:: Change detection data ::
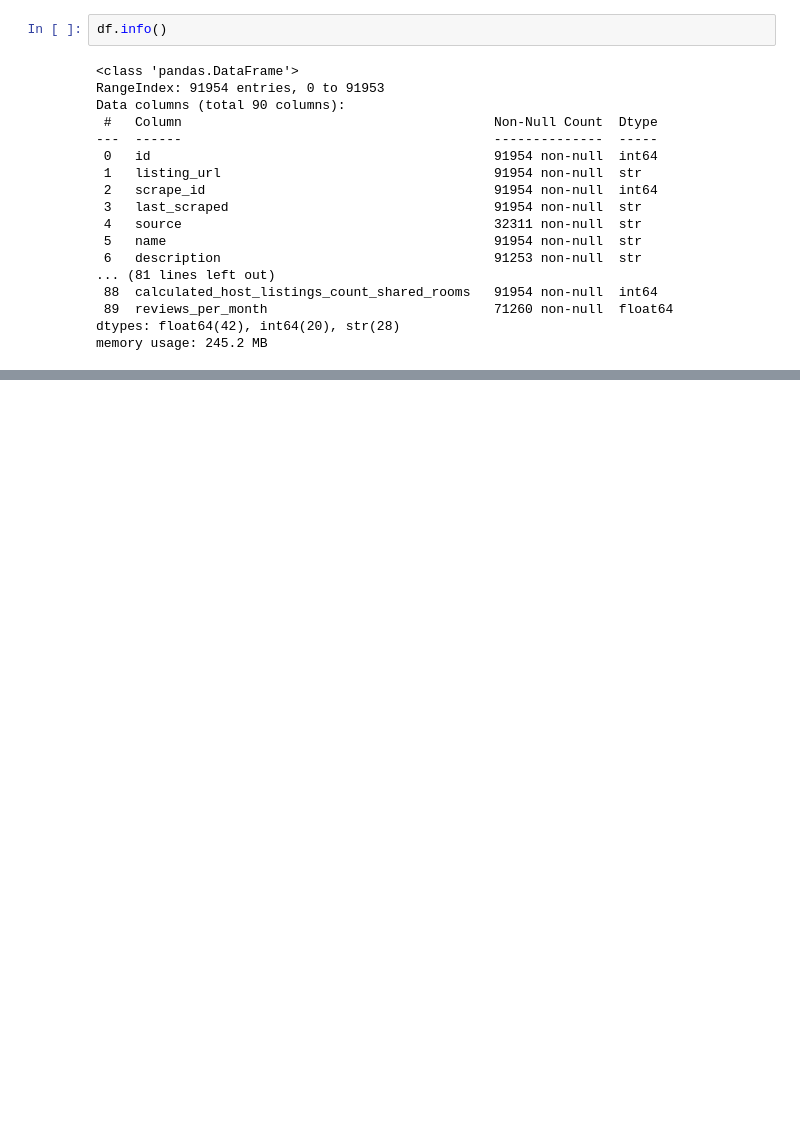
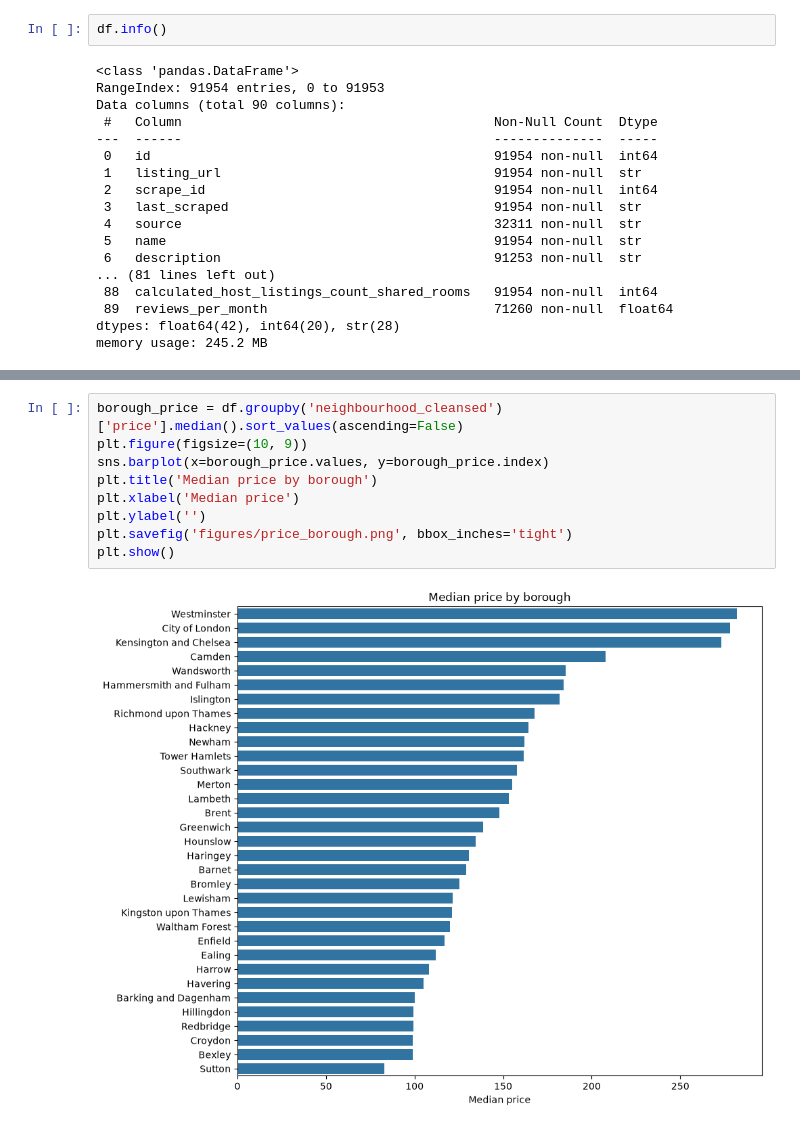
Before and after one commit to salimovazizbek-bit/london-airbnb-price-prediction, a Jupyter notebook: airbnb_price_prediction.ipynb, the cells around one changed output, grey strips where cells are left out. Cells and saved outputs as stored; diff of their text form; blank space fills up the shorter version.

```diff
--- a/airbnb_price_prediction.ipynb
+++ b/airbnb_price_prediction.ipynb
@@ -62,0 +215,11 @@ memory usage: 245.2 MB
+# %%
+borough_price = df.groupby('neighbourhood_cleansed')['price'].median().sort_values(ascending=False)
+plt.figure(figsize=(10, 9))
+sns.barplot(x=borough_price.values, y=borough_price.index)
+plt.title('Median price by borough')
+plt.xlabel('Median price')
+plt.ylabel('')
+plt.savefig('figures/price_borough.png', bbox_inches='tight')
+plt.show()
+# %% [output]
+[figure, added]
```
Also changed, not shown: parts of 24 cells of this notebook, 7 other files.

:: What is needed ::
Please repeat the records above exactly, leaving every picture out.

:: Expected answer ::
Before and after one commit to salimovazizbek-bit/london-airbnb-price-prediction, a Jupyter notebook: airbnb_price_prediction.ipynb, the cells around one changed output, grey strips where cells are left out. Cells and saved outputs as stored; diff of their text form; blank space fills up the shorter version.

```diff
--- a/airbnb_price_prediction.ipynb
+++ b/airbnb_price_prediction.ipynb
@@ -62,0 +215,11 @@ memory usage: 245.2 MB
+# %%
+borough_price = df.groupby('neighbourhood_cleansed')['price'].median().sort_values(ascending=False)
+plt.figure(figsize=(10, 9))
+sns.barplot(x=borough_price.values, y=borough_price.index)
+plt.title('Median price by borough')
+plt.xlabel('Median price')
+plt.ylabel('')
+plt.savefig('figures/price_borough.png', bbox_inches='tight')
+plt.show()
+# %% [output]
+[figure, added]
```
Also changed, not shown: parts of 24 cells of this notebook, 7 other files.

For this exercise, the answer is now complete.